The Oscars are a chance for movies to be noticed. For an unfathomable reason, The Night of the Hunter missed all of the categories — nominations or wins. This is a dark movie about a backwoods preacher chasing two children for their father’s money. It’s often terrifying due to director Charles Laughton’s creative use of German Expressionism, including odd camera angles and wicked lighting. How could this film — adapted by James Agee and Laughton from a 1953 novel and starring Robert Mitchum, Shelly Winters and Lillian Gish — be overlooked in 1955? It was the year of On the Waterfront, The Caine Mutiny and Seven Brides for Seven Brothers — but there must have been room for the film David Lynch, Martin Scorsese and the Coen brothers have said influences them to this day. Mitchum, one of our best actors, was only nominated once in his long career, for best supporting actor in 1945’s The Story of G.I. Joe. Guess the academy voters were not impressed with The Sundowners, Cape Fear or Ryan’s Daughter, to name a few examples of this unusual actor’s work. In Night of the Hunter, he is a living nightmare.

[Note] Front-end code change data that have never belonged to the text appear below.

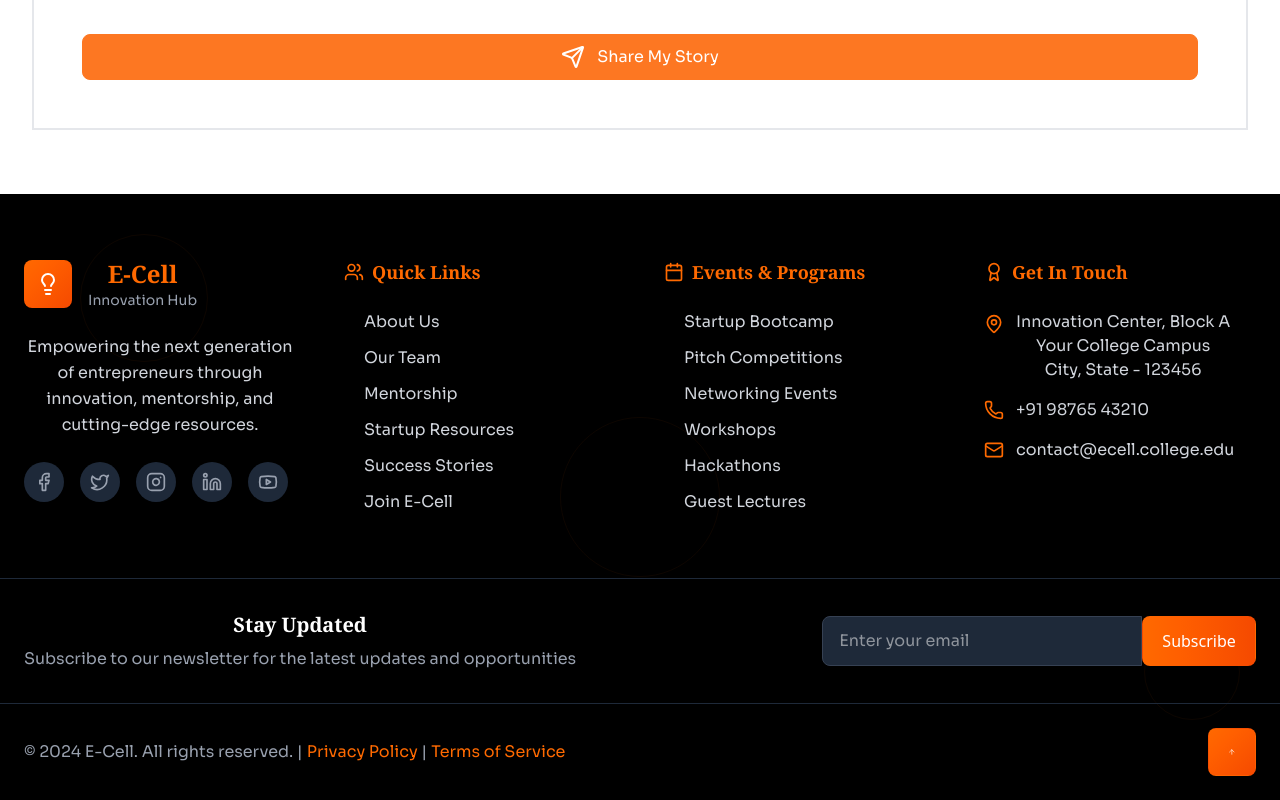
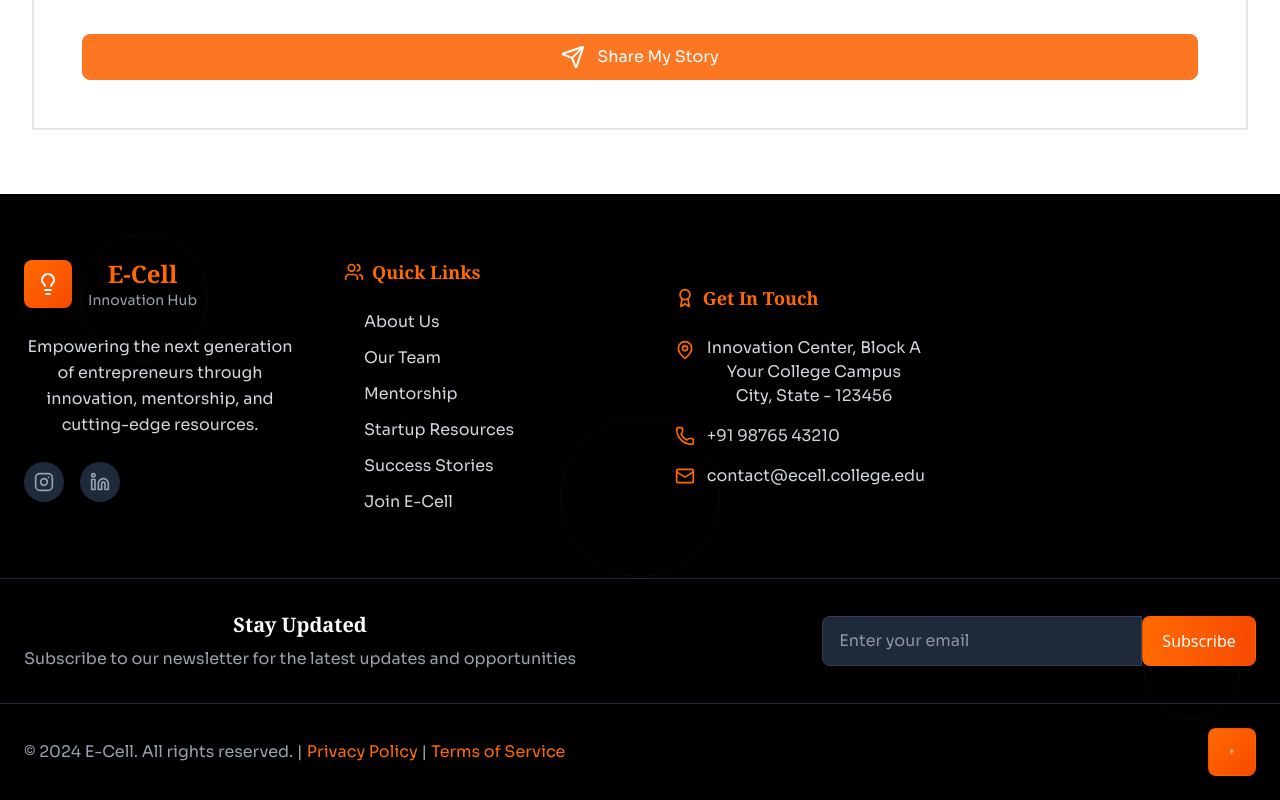
Before and after one commit to CodewMilan/ecell, a React (Vite) app: page / in a window 1280 px wide. Shown: the part 3920-4720 px from the top of the page. Built offline with nearby package versions, Linux system fonts and the light colour scheme.

Commit message:
fixed Footer

```diff
--- a/index.html
+++ b/index.html
@@ -6,7 +6,7 @@
     <meta name="viewport" content="width=device-width, initial-scale=1.0" />
     <link href="https://fonts.googleapis.com/css2?family=Sora:wght@400;600;700&display=swap" rel="stylesheet">
 
-    <title>Vite + React</title>
+    <title>E-cell</title>
   </head>
   <body>
     <div id="root"></div>
--- a/src/components/Footer/Footer.jsx
+++ b/src/components/Footer/Footer.jsx
@@ -53,15 +53,23 @@ const Footer = () => {
                 Empowering the next generation of entrepreneurs through innovation, mentorship, and cutting-edge resources.
               </p>
               <div className="flex space-x-4">
-                {[Facebook, Twitter, Instagram, Linkedin, Youtube].map((Icon, index) => (
+              <div className="flex space-x-4">
+  {[
+    { Icon: Instagram, url: "https://www.instagram.com/ecell.bmsit?igsh=MW5ldWh3YXVtNGNndA==" },
+    { Icon: Linkedin, url: "https://www.linkedin.com/in/ecellbmsit" }
+  ].map(({ Icon, url }, index) => (
     <a
       key={index}
-                    href="#"
+      href={url}
+      target="_blank"
+      rel="noopener noreferrer"
       className="w-10 h-10 bg-gray-800 rounded-full flex items-center justify-center hover:bg-orange-500 transition-colors duration-300 group"
     >
       <Icon className="w-5 h-5 text-gray-400 group-hover:text-white transition-colors duration-300" />
     </a>
   ))}
+</div>
+
               </div>
             </div>
 
@@ -83,24 +91,8 @@ const Footer = () => {
               </ul>
             </div>
 
-            {/* Events & Programs */}
-            <div>
-              <h4 className="text-lg font-semibold mb-6 text-orange-500 flex items-center" style={{ fontFamily: 'Georgia, serif' }}>
-                <Calendar className="w-5 h-5 mr-2" />
-                Events & Programs
-              </h4>
-              <ul className="space-y-3" style={{ fontFamily: 'Sora, sans-serif' }}>
-                {['Startup Bootcamp', 'Pitch Competitions', 'Networking Events', 'Workshops', 'Hackathons', 'Guest Lectures'].map((event) => (
-                  <li key={event}>
-                    <a href="#" className="text-gray-300 hover:text-orange-500 transition-colors duration-300 flex items-center group">
-                      <span className="w-2 h-2 bg-orange-500 rounded-full mr-3 opacity-0 group-hover:opacity-100 transition-opacity duration-300"></span>
-                      {event}
-                    </a>
-                  </li>
-                ))}
-              </ul>
-            </div>
 
+                <div className='flex flex-row justify-center items-center'>
             {/* Contact Info */}
             <div>
               <h4 className="text-lg font-semibold mb-6 text-orange-500 flex items-center" style={{ fontFamily: 'Georgia, serif' }}>
@@ -129,6 +121,7 @@ const Footer = () => {
                   <a href="mailto:contact@ecell.college.edu" className="text-gray-300 hover:text-orange-500 transition-colors duration-300">
                     contact@ecell.college.edu
                   </a>
+                </div>
               </div>
             </div>
           </div>
```
Lines whose indentation alone changed are shown as unchanged.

I’ve been a member of the Directors Guild of America for many years. I watch direction carefully, believing in the auteur theory, the idea that it’s one director, one film. It would be tough to argue that Alfred Hitchcock wasn’t in charge of his movies. Yet the academy never gave him a best director Oscar. He was nominated for Lifeboat, Spellbound, Rear Window and Psycho, yet only his film Rebecca won, for best picture, an award taken home by producer David O. Selznick in 1941. Orson Welles’ Citizen Kane was nominated for writing, the award going to Herman J. Mankiewicz, even with the controversy about who wrote what in the sensational script. But for Welles not to win for directing a movie that stays exciting and relevant and changed the face of cinema forever? That would be like never giving a directing Oscar to Frederico Fellini, James Ivory, Arthur Penn, Stanley Donen, Spike Lee, David Lynch, Sam Peckinpah and so many other deserving artists.

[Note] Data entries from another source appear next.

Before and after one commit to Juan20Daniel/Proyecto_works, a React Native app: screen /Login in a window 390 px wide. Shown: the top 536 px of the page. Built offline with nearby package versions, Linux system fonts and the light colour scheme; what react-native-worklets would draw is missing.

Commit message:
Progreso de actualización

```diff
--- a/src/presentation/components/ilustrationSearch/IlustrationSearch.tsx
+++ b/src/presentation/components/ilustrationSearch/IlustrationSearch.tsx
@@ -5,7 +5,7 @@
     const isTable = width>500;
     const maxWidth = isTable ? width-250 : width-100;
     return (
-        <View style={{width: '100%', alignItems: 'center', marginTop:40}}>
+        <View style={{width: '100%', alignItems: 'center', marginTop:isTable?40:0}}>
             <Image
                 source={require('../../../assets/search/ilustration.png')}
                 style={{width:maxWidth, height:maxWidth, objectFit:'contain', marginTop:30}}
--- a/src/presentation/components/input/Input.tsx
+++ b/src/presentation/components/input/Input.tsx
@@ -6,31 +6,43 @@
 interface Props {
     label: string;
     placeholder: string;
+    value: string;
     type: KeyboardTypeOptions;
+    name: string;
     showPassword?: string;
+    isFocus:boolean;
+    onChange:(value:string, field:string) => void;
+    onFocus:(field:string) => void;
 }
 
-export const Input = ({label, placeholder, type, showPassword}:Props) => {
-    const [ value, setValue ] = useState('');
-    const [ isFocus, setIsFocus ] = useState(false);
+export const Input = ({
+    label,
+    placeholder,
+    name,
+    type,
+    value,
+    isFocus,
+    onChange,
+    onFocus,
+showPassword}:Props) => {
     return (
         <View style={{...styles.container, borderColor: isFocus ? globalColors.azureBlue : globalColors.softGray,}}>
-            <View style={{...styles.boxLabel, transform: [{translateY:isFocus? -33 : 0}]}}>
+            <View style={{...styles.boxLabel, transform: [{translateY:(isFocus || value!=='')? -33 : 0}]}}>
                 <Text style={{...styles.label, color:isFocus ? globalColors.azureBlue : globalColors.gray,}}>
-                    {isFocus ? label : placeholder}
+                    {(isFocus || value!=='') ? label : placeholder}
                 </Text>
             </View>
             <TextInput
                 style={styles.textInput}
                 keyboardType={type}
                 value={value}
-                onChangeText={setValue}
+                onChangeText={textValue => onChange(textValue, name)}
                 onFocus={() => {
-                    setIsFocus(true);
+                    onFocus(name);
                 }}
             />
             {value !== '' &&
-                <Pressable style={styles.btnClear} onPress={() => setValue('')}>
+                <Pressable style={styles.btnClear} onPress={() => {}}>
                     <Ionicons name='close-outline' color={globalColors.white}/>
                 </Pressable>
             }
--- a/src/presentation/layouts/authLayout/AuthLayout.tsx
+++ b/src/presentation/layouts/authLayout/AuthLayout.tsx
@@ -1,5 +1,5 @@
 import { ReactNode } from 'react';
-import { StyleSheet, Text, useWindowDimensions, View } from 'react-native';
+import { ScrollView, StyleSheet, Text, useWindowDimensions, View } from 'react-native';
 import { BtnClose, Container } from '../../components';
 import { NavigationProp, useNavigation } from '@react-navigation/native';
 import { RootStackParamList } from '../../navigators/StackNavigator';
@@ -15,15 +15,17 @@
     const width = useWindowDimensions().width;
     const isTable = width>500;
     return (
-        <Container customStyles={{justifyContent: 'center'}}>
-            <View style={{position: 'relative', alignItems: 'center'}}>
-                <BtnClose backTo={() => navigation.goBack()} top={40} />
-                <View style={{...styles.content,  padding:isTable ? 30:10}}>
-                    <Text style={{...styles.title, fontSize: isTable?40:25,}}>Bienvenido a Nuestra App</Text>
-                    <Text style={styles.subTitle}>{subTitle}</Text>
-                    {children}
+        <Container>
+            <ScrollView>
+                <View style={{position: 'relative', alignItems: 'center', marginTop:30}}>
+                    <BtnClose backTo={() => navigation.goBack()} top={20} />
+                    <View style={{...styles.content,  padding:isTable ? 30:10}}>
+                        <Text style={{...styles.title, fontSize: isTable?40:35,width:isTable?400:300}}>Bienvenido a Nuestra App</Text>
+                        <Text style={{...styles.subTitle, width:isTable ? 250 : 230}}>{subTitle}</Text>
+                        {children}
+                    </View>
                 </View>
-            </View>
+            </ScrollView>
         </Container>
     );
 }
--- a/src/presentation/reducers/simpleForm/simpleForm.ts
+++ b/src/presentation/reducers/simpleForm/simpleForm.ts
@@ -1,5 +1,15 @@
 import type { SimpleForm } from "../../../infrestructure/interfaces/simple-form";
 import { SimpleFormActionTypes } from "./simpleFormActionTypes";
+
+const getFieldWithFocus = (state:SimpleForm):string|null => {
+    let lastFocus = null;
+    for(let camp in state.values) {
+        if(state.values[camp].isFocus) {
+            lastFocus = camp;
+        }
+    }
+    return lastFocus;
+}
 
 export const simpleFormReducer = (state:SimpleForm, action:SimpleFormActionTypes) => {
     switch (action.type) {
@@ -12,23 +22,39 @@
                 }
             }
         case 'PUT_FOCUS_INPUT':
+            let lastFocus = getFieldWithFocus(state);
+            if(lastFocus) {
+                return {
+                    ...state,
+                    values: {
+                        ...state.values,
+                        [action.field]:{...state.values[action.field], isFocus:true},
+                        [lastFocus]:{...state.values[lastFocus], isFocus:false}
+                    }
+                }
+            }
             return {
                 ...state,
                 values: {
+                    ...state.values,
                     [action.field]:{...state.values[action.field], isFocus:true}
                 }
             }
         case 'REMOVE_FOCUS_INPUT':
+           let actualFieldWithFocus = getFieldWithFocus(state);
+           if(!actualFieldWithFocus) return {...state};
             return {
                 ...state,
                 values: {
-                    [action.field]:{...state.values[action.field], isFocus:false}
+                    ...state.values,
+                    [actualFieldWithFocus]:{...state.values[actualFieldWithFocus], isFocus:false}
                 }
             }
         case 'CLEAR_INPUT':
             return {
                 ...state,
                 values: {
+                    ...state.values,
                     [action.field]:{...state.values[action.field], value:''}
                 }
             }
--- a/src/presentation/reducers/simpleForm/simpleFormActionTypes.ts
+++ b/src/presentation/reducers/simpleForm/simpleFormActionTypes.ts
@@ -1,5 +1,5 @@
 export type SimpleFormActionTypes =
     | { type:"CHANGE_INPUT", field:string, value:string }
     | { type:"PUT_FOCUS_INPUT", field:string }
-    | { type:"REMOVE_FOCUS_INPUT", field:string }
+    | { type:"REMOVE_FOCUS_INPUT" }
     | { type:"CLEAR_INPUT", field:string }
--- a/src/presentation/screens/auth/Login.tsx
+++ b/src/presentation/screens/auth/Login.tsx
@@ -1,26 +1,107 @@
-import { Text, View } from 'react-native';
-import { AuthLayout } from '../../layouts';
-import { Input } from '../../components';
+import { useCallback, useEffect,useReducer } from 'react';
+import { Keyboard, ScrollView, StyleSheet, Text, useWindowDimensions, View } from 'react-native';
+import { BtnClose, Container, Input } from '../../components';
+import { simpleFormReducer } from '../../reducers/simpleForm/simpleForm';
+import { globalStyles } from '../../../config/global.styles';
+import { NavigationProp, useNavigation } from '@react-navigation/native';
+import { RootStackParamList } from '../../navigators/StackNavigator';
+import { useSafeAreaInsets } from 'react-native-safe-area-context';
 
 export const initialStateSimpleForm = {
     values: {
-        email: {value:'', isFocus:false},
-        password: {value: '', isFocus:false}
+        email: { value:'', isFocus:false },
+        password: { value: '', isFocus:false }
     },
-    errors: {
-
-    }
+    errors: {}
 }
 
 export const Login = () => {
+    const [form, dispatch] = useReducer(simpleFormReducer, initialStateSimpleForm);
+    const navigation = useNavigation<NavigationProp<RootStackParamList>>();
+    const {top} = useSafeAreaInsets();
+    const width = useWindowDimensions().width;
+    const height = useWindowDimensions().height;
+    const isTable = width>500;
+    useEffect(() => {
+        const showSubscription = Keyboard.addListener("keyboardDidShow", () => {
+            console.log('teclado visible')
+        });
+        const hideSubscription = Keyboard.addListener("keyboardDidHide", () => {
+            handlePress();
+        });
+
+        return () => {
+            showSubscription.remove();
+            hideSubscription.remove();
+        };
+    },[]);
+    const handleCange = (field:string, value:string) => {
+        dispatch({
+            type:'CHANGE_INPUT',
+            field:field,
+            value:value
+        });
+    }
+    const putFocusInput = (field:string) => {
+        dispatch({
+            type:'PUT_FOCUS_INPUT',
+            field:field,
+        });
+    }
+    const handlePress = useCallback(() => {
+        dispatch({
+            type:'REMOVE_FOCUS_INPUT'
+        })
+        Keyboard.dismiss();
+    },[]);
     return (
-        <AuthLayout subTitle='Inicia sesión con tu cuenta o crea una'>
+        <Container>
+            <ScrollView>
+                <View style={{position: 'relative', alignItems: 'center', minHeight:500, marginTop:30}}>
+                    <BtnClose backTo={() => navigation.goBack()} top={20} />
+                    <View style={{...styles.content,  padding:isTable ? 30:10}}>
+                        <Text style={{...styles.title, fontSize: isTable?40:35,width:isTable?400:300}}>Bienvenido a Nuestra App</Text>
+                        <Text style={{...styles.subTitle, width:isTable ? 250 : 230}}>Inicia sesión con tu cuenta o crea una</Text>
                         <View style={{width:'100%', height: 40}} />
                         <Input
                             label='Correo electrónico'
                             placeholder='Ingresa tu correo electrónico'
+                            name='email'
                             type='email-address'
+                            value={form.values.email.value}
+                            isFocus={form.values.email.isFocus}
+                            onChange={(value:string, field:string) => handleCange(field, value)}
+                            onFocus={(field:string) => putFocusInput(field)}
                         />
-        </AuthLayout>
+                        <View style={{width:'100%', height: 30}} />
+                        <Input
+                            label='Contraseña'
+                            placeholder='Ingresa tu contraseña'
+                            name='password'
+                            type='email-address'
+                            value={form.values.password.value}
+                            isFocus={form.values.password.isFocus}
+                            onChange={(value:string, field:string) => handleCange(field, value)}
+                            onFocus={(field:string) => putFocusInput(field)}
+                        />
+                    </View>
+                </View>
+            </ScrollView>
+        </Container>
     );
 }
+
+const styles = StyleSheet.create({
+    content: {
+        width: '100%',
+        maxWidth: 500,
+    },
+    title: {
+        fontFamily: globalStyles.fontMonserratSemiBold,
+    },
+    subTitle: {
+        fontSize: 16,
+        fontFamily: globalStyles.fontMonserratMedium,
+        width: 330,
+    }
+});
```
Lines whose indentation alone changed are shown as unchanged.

This is a subject that can be argued forever, with everyone a critic. That being said, the Oscars are important in that they remind us of quality over box office, whether we are rooting for our favorites or remembering work that should have been recognized. Any time and any way we celebrate the cinema, we’ve won the gold.